The treasurer has integrity; resurrecting baseball; other musings
By RUDY CHEEKS  |  May 27, 2011

Wikileaks' many cousins

The endless Wikileaks commentary has tended toward acerbic portraits of the organization's founder, Julian Assange, and earnest debates over journalistic ethics.
By DAVID SCHARFENBERG  |  May 20, 2011

On the good ship Juggalo

I spent the wee hours of Saturday morning bobbing along the East River with the Insane Clown Posse.
Dark Carnival Cruise Lines
By EUGENIA WILLIAMSON  |  May 06, 2011
Former Boston Phoenix staff writer Ellen Barry wins Pulitzer Prize

Former Boston Phoenix staff writer Ellen Barry wins Pulitzer Prize

Before ELLEN BARRY became a world-famous Moscow correspondent for the New York Times, she spent a couple of years as a features writer for the...
By Carly Carioli  |  April 18, 2011

Build on each other

Why is that when one Maine news outlet breaks a big story, the others spend more energy trying to copy it, rather than extend it? Take the most recent example, the labor mural dispute.
Press releases
By JEFF INGLIS  |  April 08, 2011

Build on each other
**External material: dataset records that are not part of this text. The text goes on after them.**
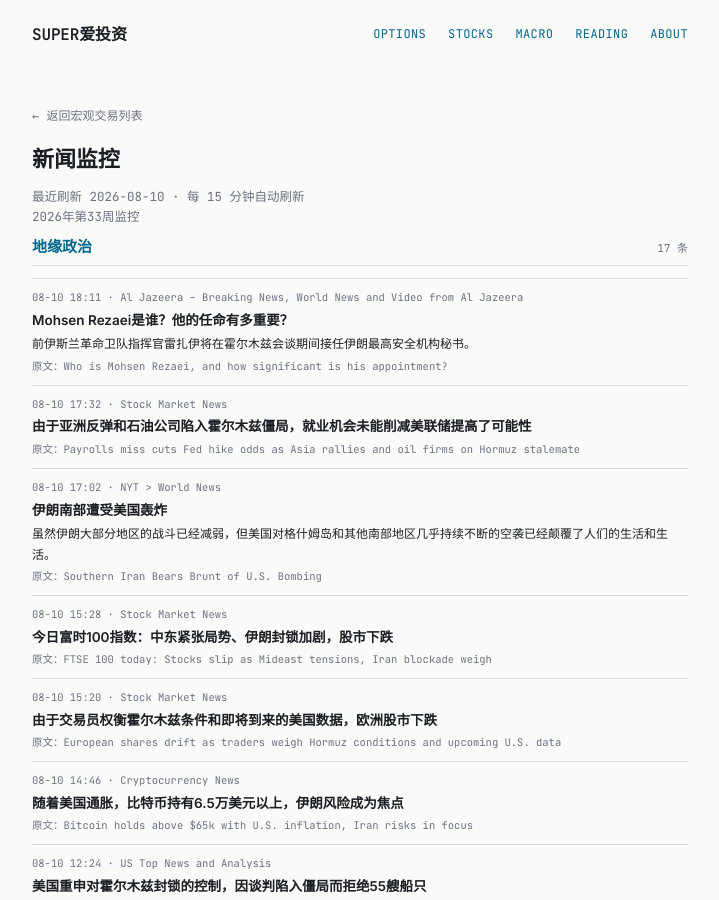
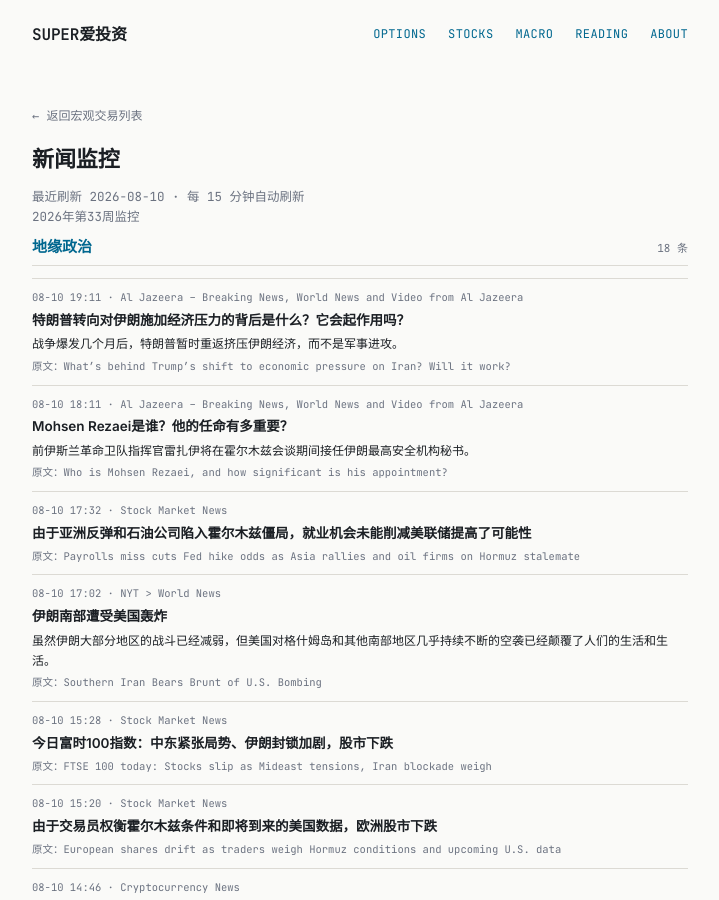
Before and after one commit to tang3super/tang3super.github.io, a Jekyll site: the page built from _macro_trade/news-digest.md, in a window 1280 px wide and 900 px high. Shown: the whole window, without its empty margins (280-999 px from the left). Built offline with Jekyll 4.4.1, drawn with Linux system fonts in a browser that asks for light colours.

Commit message:
sync news-digest article

```diff
--- a/_macro_trade/news-digest.md
+++ b/_macro_trade/news-digest.md
@@ -9,6 +9,13 @@ refresh_note: 每 15 分钟自动刷新
 topics:
 - name: 地缘政治
   items:
+  - title: What’s behind Trump’s shift to economic pressure on Iran? Will it work?
+    summary: Months into the war, Trump is returning to squeezing Iran's economy rather than military offensive for now.
+    link: https://www.aljazeera.com/news/2026/8/10/whats-behind-trumps-shift-to-economic-pressure-on-iran-will-it-work?traffic_source=rss
+    source: Al Jazeera – Breaking News, World News and Video from Al Jazeera
+    time: 08-10 19:11
+    title_zh: 特朗普转向对伊朗施加经济压力的背后是什么？它会起作用吗？
+    summary_zh: 战争爆发几个月后，特朗普暂时重返挤压伊朗经济，而不是军事进攻。
   - title: Who is Mohsen Rezaei, and how significant is his appointment?
     summary: Former IRGC commander Rezaei will be taking over as secretary of Iran's top security body amid Hormuz talks.
     link: https://www.aljazeera.com/news/2026/8/10/who-is-mohsen-rezaei-and-how-significant-is-his-appointment?traffic_source=rss
```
Why is that when one Maine news outlet breaks a big story, the others spend more energy trying to copy it, rather than extend it? Take the most recent example, the labor mural dispute.
Press releases
By JEFF INGLIS  |  April 08, 2011

Build on each other

Why is that when one Maine news outlet breaks a big story, the others spend more energy trying to copy it, rather than extend it? Take the most recent example, the labor mural dispute.
Press releases
By JEFF INGLIS  |  April 08, 2011

Review: Bill Cunningham New York

Richard Press's sweet, heartfelt celebration of the New York Times ' fashion photographer, Bill Cunningham, is already a sensation in the Big Apple, where it has smashed box-office records at the Film Forum.
The legendary “street style” photographer
By GERALD PEARY  |  April 08, 2011

Media activists aim to take over the future ... of news

Now imagine you're in charge of getting people excited about media reform — promoting things like local ownership of press outlets, a free and open Internet, and vibrant public journalism that operates outside of party politics. Besides the considerabl
'Get me rewrite'
By SEAN KERRIGAN  |  April 08, 2011


Cambridge author Caleb Neelon traces graffiti's hidden history

'TAKI 183' SPAWNS PEN PALS, announced the headline in the July 21, 1971, New York Times .
It was written
By GREG COOK  |  April 01, 2011

What's behind the curtain?

Here's our third Gubernatorial Scorecard, in which we score Governor Paul LePage on political savvy, and on whether what he's trying to do is good policy. Note the running total.
Gubernatorial scorecard
By EDITORIAL  |  April 01, 2011

New York Times' Bill Keller goes berserk on HuffPost, writes best #humblebrag of all time, shows up at SXSWi

Although it's already spawned a full-blow webternet kerfluffle and a full-body-contact response from its target, Bill Keller's NYTimes Magazine hit-piece on Arianna Huffington officially comes...
By Carly Carioli  |  March 13, 2011

Flesh and blood

The acclaimed folk/Americana quartet resume the whirlwind promo stretch leading up to their third full-length release, following 2008’s critically-lauded breakthrough Oh My God, Charlie Darwin and their ’07 debut, What the Crow Brings .
Last year, the Low Anthem finished their third album and toured the world. During a freewheeling interview back home, they tell us all about it
By CHRIS CONTI  |  February 18, 2011